==== Exercise data

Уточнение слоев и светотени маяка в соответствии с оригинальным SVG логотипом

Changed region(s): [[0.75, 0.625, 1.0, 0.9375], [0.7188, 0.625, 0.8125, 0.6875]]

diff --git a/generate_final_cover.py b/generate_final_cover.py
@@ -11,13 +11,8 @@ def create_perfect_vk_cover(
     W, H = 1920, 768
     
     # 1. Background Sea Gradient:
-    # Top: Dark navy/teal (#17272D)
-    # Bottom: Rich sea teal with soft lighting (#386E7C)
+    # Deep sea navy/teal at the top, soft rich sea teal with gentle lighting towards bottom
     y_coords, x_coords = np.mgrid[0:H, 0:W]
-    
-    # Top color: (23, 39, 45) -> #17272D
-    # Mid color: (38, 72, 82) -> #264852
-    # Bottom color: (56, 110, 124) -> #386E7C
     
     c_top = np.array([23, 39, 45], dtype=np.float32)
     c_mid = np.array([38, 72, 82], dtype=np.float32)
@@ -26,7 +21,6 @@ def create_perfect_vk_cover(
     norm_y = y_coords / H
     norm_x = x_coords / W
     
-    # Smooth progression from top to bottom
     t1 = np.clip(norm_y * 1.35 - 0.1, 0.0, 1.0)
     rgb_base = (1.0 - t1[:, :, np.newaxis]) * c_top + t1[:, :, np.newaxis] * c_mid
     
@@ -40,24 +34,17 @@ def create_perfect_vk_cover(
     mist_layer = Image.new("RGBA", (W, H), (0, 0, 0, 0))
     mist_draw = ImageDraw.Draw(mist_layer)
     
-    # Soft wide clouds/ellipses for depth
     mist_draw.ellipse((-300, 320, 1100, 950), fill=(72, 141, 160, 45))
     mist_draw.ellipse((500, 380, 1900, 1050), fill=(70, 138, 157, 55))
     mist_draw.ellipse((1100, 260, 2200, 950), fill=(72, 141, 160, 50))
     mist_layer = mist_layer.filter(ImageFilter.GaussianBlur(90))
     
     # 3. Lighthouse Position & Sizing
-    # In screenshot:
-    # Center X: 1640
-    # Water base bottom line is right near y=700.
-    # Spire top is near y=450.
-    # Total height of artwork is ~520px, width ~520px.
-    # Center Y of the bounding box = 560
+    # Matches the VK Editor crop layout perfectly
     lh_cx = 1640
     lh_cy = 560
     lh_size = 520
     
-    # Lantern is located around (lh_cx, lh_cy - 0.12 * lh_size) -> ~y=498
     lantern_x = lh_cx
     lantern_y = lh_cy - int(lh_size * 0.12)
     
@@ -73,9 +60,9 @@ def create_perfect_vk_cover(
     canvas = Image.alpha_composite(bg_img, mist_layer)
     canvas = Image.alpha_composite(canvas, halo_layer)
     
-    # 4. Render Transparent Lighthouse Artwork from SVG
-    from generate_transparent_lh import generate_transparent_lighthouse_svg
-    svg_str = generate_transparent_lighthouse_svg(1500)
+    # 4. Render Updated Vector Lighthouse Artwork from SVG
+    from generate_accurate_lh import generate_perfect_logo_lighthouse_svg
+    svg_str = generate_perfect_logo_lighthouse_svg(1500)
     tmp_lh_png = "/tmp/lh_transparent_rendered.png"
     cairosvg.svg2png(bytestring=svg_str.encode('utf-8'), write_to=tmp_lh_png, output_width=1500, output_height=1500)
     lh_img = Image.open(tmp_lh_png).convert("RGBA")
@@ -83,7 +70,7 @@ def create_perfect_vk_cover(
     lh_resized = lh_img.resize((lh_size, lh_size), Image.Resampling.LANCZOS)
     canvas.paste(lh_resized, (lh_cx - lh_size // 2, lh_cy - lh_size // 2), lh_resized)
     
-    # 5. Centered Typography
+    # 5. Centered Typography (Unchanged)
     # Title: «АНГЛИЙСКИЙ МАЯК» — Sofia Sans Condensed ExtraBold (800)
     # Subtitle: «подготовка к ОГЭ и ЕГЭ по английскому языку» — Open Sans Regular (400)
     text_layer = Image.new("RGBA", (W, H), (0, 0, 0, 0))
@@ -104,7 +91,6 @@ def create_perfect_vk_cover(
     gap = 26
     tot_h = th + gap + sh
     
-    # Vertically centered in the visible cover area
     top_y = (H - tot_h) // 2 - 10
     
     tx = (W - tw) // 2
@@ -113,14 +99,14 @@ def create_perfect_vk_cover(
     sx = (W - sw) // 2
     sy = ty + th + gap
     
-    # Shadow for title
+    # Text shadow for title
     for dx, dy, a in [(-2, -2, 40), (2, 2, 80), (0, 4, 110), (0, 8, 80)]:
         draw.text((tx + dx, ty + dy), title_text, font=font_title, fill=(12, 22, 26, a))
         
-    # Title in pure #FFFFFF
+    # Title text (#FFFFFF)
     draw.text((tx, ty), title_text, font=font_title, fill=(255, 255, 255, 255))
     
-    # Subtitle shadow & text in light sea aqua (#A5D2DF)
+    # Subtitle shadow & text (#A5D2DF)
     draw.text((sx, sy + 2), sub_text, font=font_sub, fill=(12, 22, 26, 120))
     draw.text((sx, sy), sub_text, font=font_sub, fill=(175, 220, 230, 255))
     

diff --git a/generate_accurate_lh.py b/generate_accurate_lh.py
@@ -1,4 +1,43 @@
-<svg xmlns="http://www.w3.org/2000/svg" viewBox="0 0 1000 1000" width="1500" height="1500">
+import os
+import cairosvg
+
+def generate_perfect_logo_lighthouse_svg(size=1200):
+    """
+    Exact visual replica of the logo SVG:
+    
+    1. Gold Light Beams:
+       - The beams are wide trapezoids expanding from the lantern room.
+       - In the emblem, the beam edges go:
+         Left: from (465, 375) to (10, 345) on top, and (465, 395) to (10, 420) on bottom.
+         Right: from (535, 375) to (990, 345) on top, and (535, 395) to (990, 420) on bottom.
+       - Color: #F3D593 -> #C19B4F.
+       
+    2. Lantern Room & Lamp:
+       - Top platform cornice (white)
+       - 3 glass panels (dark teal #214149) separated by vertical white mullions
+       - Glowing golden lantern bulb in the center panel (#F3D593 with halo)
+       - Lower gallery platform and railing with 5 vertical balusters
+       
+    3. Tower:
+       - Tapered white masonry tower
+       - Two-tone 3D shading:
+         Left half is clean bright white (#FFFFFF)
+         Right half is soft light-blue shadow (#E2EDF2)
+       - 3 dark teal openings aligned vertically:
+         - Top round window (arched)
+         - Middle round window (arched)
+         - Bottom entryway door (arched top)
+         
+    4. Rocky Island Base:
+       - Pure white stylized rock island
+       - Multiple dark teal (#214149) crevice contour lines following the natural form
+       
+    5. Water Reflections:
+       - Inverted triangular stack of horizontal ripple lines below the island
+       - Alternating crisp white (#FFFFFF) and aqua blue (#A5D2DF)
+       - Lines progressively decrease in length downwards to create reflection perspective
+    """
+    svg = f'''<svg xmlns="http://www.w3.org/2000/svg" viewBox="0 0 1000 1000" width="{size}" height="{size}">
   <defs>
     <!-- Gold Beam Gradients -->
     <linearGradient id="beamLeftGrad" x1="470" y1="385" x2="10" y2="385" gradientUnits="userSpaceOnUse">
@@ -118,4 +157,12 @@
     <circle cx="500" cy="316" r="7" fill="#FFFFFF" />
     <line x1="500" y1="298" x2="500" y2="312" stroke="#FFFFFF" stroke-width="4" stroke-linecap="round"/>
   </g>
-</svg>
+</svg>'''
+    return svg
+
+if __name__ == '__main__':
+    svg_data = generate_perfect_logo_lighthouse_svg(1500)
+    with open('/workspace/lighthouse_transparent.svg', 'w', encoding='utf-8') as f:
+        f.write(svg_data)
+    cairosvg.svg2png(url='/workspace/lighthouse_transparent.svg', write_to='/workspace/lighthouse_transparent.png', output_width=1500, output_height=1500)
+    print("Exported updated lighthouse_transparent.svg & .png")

========

The answer is the full set of records, printed exactly as given.

* _Final answer_
Уточнение слоев и светотени маяка в соответствии с оригинальным SVG логотипом

Changed region(s): [[0.75, 0.625, 1.0, 0.9375], [0.7188, 0.625, 0.8125, 0.6875]]

diff --git a/generate_final_cover.py b/generate_final_cover.py
@@ -11,13 +11,8 @@ def create_perfect_vk_cover(
     W, H = 1920, 768
     
     # 1. Background Sea Gradient:
-    # Top: Dark navy/teal (#17272D)
-    # Bottom: Rich sea teal with soft lighting (#386E7C)
+    # Deep sea navy/teal at the top, soft rich sea teal with gentle lighting towards bottom
     y_coords, x_coords = np.mgrid[0:H, 0:W]
-    
-    # Top color: (23, 39, 45) -> #17272D
-    # Mid color: (38, 72, 82) -> #264852
-    # Bottom color: (56, 110, 124) -> #386E7C
     
     c_top = np.array([23, 39, 45], dtype=np.float32)
     c_mid = np.array([38, 72, 82], dtype=np.float32)
@@ -26,7 +21,6 @@ def create_perfect_vk_cover(
     norm_y = y_coords / H
     norm_x = x_coords / W
     
-    # Smooth progression from top to bottom
     t1 = np.clip(norm_y * 1.35 - 0.1, 0.0, 1.0)
     rgb_base = (1.0 - t1[:, :, np.newaxis]) * c_top + t1[:, :, np.newaxis] * c_mid
     
@@ -40,24 +34,17 @@ def create_perfect_vk_cover(
     mist_layer = Image.new("RGBA", (W, H), (0, 0, 0, 0))
     mist_draw = ImageDraw.Draw(mist_layer)
     
-    # Soft wide clouds/ellipses for depth
     mist_draw.ellipse((-300, 320, 1100, 950), fill=(72, 141, 160, 45))
     mist_draw.ellipse((500, 380, 1900, 1050), fill=(70, 138, 157, 55))
     mist_draw.ellipse((1100, 260, 2200, 950), fill=(72, 141, 160, 50))
     mist_layer = mist_layer.filter(ImageFilter.GaussianBlur(90))
     
     # 3. Lighthouse Position & Sizing
-    # In screenshot:
-    # Center X: 1640
-    # Water base bottom line is right near y=700.
-    # Spire top is near y=450.
-    # Total height of artwork is ~520px, width ~520px.
-    # Center Y of the bounding box = 560
+    # Matches the VK Editor crop layout perfectly
     lh_cx = 1640
     lh_cy = 560
     lh_size = 520
     
-    # Lantern is located around (lh_cx, lh_cy - 0.12 * lh_size) -> ~y=498
     lantern_x = lh_cx
     lantern_y = lh_cy - int(lh_size * 0.12)
     
@@ -73,9 +60,9 @@ def create_perfect_vk_cover(
     canvas = Image.alpha_composite(bg_img, mist_layer)
     canvas = Image.alpha_composite(canvas, halo_layer)
     
-    # 4. Render Transparent Lighthouse Artwork from SVG
-    from generate_transparent_lh import generate_transparent_lighthouse_svg
-    svg_str = generate_transparent_lighthouse_svg(1500)
+    # 4. Render Updated Vector Lighthouse Artwork from SVG
+    from generate_accurate_lh import generate_perfect_logo_lighthouse_svg
+    svg_str = generate_perfect_logo_lighthouse_svg(1500)
     tmp_lh_png = "/tmp/lh_transparent_rendered.png"
     cairosvg.svg2png(bytestring=svg_str.encode('utf-8'), write_to=tmp_lh_png, output_width=1500, output_height=1500)
     lh_img = Image.open(tmp_lh_png).convert("RGBA")
@@ -83,7 +70,7 @@ def create_perfect_vk_cover(
     lh_resized = lh_img.resize((lh_size, lh_size), Image.Resampling.LANCZOS)
     canvas.paste(lh_resized, (lh_cx - lh_size // 2, lh_cy - lh_size // 2), lh_resized)
     
-    # 5. Centered Typography
+    # 5. Centered Typography (Unchanged)
     # Title: «АНГЛИЙСКИЙ МАЯК» — Sofia Sans Condensed ExtraBold (800)
     # Subtitle: «подготовка к ОГЭ и ЕГЭ по английскому языку» — Open Sans Regular (400)
     text_layer = Image.new("RGBA", (W, H), (0, 0, 0, 0))
@@ -104,7 +91,6 @@ def create_perfect_vk_cover(
     gap = 26
     tot_h = th + gap + sh
     
-    # Vertically centered in the visible cover area
     top_y = (H - tot_h) // 2 - 10
     
     tx = (W - tw) // 2
@@ -113,14 +99,14 @@ def create_perfect_vk_cover(
     sx = (W - sw) // 2
     sy = ty + th + gap
     
-    # Shadow for title
+    # Text shadow for title
     for dx, dy, a in [(-2, -2, 40), (2, 2, 80), (0, 4, 110), (0, 8, 80)]:
         draw.text((tx + dx, ty + dy), title_text, font=font_title, fill=(12, 22, 26, a))
         
-    # Title in pure #FFFFFF
+    # Title text (#FFFFFF)
     draw.text((tx, ty), title_text, font=font_title, fill=(255, 255, 255, 255))
     
-    # Subtitle shadow & text in light sea aqua (#A5D2DF)
+    # Subtitle shadow & text (#A5D2DF)
     draw.text((sx, sy + 2), sub_text, font=font_sub, fill=(12, 22, 26, 120))
     draw.text((sx, sy), sub_text, font=font_sub, fill=(175, 220, 230, 255))
     

diff --git a/generate_accurate_lh.py b/generate_accurate_lh.py
@@ -1,4 +1,43 @@
-<svg xmlns="http://www.w3.org/2000/svg" viewBox="0 0 1000 1000" width="1500" height="1500">
+import os
+import cairosvg
+
+def generate_perfect_logo_lighthouse_svg(size=1200):
+    """
+    Exact visual replica of the logo SVG:
+    
+    1. Gold Light Beams:
+       - The beams are wide trapezoids expanding from the lantern room.
+       - In the emblem, the beam edges go:
+         Left: from (465, 375) to (10, 345) on top, and (465, 395) to (10, 420) on bottom.
+         Right: from (535, 375) to (990, 345) on top, and (535, 395) to (990, 420) on bottom.
+       - Color: #F3D593 -> #C19B4F.
+       
+    2. Lantern Room & Lamp:
+       - Top platform cornice (white)
+       - 3 glass panels (dark teal #214149) separated by vertical white mullions
+       - Glowing golden lantern bulb in the center panel (#F3D593 with halo)
+       - Lower gallery platform and railing with 5 vertical balusters
+       
+    3. Tower:
+       - Tapered white masonry tower
+       - Two-tone 3D shading:
+         Left half is clean bright white (#FFFFFF)
+         Right half is soft light-blue shadow (#E2EDF2)
+       - 3 dark teal openings aligned vertically:
+         - Top round window (arched)
+         - Middle round window (arched)
+         - Bottom entryway door (arched top)
+         
+    4. Rocky Island Base:
+       - Pure white stylized rock island
+       - Multiple dark teal (#214149) crevice contour lines following the natural form
+       
+    5. Water Reflections:
+       - Inverted triangular stack of horizontal ripple lines below the island
+       - Alternating crisp white (#FFFFFF) and aqua blue (#A5D2DF)
+       - Lines progressively decrease in length downwards to create reflection perspective
+    """
+    svg = f'''<svg xmlns="http://www.w3.org/2000/svg" viewBox="0 0 1000 1000" width="{size}" height="{size}">
   <defs>
     <!-- Gold Beam Gradients -->
     <linearGradient id="beamLeftGrad" x1="470" y1="385" x2="10" y2="385" gradientUnits="userSpaceOnUse">
@@ -118,4 +157,12 @@
     <circle cx="500" cy="316" r="7" fill="#FFFFFF" />
     <line x1="500" y1="298" x2="500" y2="312" stroke="#FFFFFF" stroke-width="4" stroke-linecap="round"/>
   </g>
-</svg>
+</svg>'''
+    return svg
+
+if __name__ == '__main__':
+    svg_data = generate_perfect_logo_lighthouse_svg(1500)
+    with open('/workspace/lighthouse_transparent.svg', 'w', encoding='utf-8') as f:
+        f.write(svg_data)
+    cairosvg.svg2png(url='/workspace/lighthouse_transparent.svg', write_to='/workspace/lighthouse_transparent.png', output_width=1500, output_height=1500)
+    print("Exported updated lighthouse_transparent.svg & .png")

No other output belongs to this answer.